Dataset excerpts
((

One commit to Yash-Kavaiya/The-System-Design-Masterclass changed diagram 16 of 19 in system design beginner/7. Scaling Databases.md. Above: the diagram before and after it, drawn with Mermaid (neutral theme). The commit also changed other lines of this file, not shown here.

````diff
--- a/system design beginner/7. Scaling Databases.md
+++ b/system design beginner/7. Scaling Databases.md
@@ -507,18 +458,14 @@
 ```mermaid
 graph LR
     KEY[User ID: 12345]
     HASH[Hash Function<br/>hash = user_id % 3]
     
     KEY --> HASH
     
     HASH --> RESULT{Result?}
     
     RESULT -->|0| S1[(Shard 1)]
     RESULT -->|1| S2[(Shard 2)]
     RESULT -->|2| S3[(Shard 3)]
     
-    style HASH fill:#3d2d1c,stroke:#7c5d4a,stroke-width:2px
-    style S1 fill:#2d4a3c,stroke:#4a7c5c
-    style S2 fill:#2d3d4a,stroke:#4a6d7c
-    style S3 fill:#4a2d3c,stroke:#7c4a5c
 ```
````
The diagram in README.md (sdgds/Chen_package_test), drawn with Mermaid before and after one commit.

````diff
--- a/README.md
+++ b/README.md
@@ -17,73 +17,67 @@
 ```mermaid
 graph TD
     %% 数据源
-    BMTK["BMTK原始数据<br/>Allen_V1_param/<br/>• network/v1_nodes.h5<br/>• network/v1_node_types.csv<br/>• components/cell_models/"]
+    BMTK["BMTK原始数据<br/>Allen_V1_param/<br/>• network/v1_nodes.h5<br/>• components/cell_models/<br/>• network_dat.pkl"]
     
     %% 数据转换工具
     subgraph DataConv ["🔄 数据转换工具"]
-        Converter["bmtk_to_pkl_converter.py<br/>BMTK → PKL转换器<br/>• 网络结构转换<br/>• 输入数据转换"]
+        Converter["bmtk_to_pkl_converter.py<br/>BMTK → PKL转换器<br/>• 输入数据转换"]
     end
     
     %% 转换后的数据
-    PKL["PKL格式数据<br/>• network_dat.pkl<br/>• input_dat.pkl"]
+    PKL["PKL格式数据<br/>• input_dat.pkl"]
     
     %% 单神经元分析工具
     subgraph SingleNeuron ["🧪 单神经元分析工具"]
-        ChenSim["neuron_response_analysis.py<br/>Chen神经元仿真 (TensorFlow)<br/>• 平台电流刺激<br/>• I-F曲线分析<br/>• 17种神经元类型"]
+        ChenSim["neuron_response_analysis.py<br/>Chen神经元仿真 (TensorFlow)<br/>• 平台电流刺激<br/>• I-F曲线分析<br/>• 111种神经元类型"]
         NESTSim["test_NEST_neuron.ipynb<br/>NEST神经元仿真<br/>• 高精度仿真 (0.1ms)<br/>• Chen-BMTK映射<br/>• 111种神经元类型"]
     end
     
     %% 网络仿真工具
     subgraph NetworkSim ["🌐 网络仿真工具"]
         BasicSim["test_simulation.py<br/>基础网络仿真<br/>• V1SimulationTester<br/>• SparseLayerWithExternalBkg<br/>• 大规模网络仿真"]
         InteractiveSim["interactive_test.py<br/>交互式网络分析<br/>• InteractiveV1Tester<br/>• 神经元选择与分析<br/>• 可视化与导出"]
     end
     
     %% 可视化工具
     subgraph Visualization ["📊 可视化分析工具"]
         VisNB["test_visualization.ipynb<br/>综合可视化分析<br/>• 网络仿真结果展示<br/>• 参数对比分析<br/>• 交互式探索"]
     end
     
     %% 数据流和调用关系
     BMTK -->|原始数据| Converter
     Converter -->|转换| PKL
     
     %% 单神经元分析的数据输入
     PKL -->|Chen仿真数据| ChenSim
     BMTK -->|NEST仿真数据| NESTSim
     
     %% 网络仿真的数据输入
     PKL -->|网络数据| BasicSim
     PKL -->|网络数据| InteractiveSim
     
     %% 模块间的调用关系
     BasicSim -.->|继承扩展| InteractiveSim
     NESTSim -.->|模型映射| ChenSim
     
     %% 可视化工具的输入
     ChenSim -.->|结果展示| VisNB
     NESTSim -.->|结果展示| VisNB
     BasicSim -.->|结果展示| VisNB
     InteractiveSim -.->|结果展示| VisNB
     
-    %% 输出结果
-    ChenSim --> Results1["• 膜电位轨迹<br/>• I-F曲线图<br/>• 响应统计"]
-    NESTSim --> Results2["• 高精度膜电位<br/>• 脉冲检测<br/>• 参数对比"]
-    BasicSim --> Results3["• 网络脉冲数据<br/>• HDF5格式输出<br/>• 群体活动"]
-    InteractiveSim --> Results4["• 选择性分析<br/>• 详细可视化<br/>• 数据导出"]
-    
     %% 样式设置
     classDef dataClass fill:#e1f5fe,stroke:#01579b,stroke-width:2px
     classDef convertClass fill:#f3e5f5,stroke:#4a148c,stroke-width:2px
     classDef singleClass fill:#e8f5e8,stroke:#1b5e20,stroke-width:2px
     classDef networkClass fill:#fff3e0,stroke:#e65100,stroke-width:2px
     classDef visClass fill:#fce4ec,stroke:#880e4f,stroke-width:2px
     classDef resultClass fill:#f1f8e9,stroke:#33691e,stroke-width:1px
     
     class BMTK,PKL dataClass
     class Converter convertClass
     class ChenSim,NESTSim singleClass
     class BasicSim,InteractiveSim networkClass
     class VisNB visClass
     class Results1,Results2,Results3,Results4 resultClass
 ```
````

))

◆ Exercise prompt:
Output all preceding records character for character.

◆ Answer to the problem:
One commit to Yash-Kavaiya/The-System-Design-Masterclass changed diagram 16 of 19 in system design beginner/7. Scaling Databases.md. Above: the diagram before and after it, drawn with Mermaid (neutral theme). The commit also changed other lines of this file, not shown here.

````diff
--- a/system design beginner/7. Scaling Databases.md
+++ b/system design beginner/7. Scaling Databases.md
@@ -507,18 +458,14 @@
 ```mermaid
 graph LR
     KEY[User ID: 12345]
     HASH[Hash Function<br/>hash = user_id % 3]
     
     KEY --> HASH
     
     HASH --> RESULT{Result?}
     
     RESULT -->|0| S1[(Shard 1)]
     RESULT -->|1| S2[(Shard 2)]
     RESULT -->|2| S3[(Shard 3)]
     
-    style HASH fill:#3d2d1c,stroke:#7c5d4a,stroke-width:2px
-    style S1 fill:#2d4a3c,stroke:#4a7c5c
-    style S2 fill:#2d3d4a,stroke:#4a6d7c
-    style S3 fill:#4a2d3c,stroke:#7c4a5c
 ```
````
The diagram in README.md (sdgds/Chen_package_test), drawn with Mermaid before and after one commit.

````diff
--- a/README.md
+++ b/README.md
@@ -17,73 +17,67 @@
 ```mermaid
 graph TD
     %% 数据源
-    BMTK["BMTK原始数据<br/>Allen_V1_param/<br/>• network/v1_nodes.h5<br/>• network/v1_node_types.csv<br/>• components/cell_models/"]
+    BMTK["BMTK原始数据<br/>Allen_V1_param/<br/>• network/v1_nodes.h5<br/>• components/cell_models/<br/>• network_dat.pkl"]
     
     %% 数据转换工具
     subgraph DataConv ["🔄 数据转换工具"]
-        Converter["bmtk_to_pkl_converter.py<br/>BMTK → PKL转换器<br/>• 网络结构转换<br/>• 输入数据转换"]
+        Converter["bmtk_to_pkl_converter.py<br/>BMTK → PKL转换器<br/>• 输入数据转换"]
     end
     
     %% 转换后的数据
-    PKL["PKL格式数据<br/>• network_dat.pkl<br/>• input_dat.pkl"]
+    PKL["PKL格式数据<br/>• input_dat.pkl"]
     
     %% 单神经元分析工具
     subgraph SingleNeuron ["🧪 单神经元分析工具"]
-        ChenSim["neuron_response_analysis.py<br/>Chen神经元仿真 (TensorFlow)<br/>• 平台电流刺激<br/>• I-F曲线分析<br/>• 17种神经元类型"]
+        ChenSim["neuron_response_analysis.py<br/>Chen神经元仿真 (TensorFlow)<br/>• 平台电流刺激<br/>• I-F曲线分析<br/>• 111种神经元类型"]
         NESTSim["test_NEST_neuron.ipynb<br/>NEST神经元仿真<br/>• 高精度仿真 (0.1ms)<br/>• Chen-BMTK映射<br/>• 111种神经元类型"]
     end
     
     %% 网络仿真工具
     subgraph NetworkSim ["🌐 网络仿真工具"]
         BasicSim["test_simulation.py<br/>基础网络仿真<br/>• V1SimulationTester<br/>• SparseLayerWithExternalBkg<br/>• 大规模网络仿真"]
         InteractiveSim["interactive_test.py<br/>交互式网络分析<br/>• InteractiveV1Tester<br/>• 神经元选择与分析<br/>• 可视化与导出"]
     end
     
     %% 可视化工具
     subgraph Visualization ["📊 可视化分析工具"]
         VisNB["test_visualization.ipynb<br/>综合可视化分析<br/>• 网络仿真结果展示<br/>• 参数对比分析<br/>• 交互式探索"]
     end
     
     %% 数据流和调用关系
     BMTK -->|原始数据| Converter
     Converter -->|转换| PKL
     
     %% 单神经元分析的数据输入
     PKL -->|Chen仿真数据| ChenSim
     BMTK -->|NEST仿真数据| NESTSim
     
     %% 网络仿真的数据输入
     PKL -->|网络数据| BasicSim
     PKL -->|网络数据| InteractiveSim
     
     %% 模块间的调用关系
     BasicSim -.->|继承扩展| InteractiveSim
     NESTSim -.->|模型映射| ChenSim
     
     %% 可视化工具的输入
     ChenSim -.->|结果展示| VisNB
     NESTSim -.->|结果展示| VisNB
     BasicSim -.->|结果展示| VisNB
     InteractiveSim -.->|结果展示| VisNB
     
-    %% 输出结果
-    ChenSim --> Results1["• 膜电位轨迹<br/>• I-F曲线图<br/>• 响应统计"]
-    NESTSim --> Results2["• 高精度膜电位<br/>• 脉冲检测<br/>• 参数对比"]
-    BasicSim --> Results3["• 网络脉冲数据<br/>• HDF5格式输出<br/>• 群体活动"]
-    InteractiveSim --> Results4["• 选择性分析<br/>• 详细可视化<br/>• 数据导出"]
-    
     %% 样式设置
     classDef dataClass fill:#e1f5fe,stroke:#01579b,stroke-width:2px
     classDef convertClass fill:#f3e5f5,stroke:#4a148c,stroke-width:2px
     classDef singleClass fill:#e8f5e8,stroke:#1b5e20,stroke-width:2px
     classDef networkClass fill:#fff3e0,stroke:#e65100,stroke-width:2px
     classDef visClass fill:#fce4ec,stroke:#880e4f,stroke-width:2px
     classDef resultClass fill:#f1f8e9,stroke:#33691e,stroke-width:1px
     
     class BMTK,PKL dataClass
     class Converter convertClass
     class ChenSim,NESTSim singleClass
     class BasicSim,InteractiveSim networkClass
     class VisNB visClass
     class Results1,Results2,Results3,Results4 resultClass
 ```
````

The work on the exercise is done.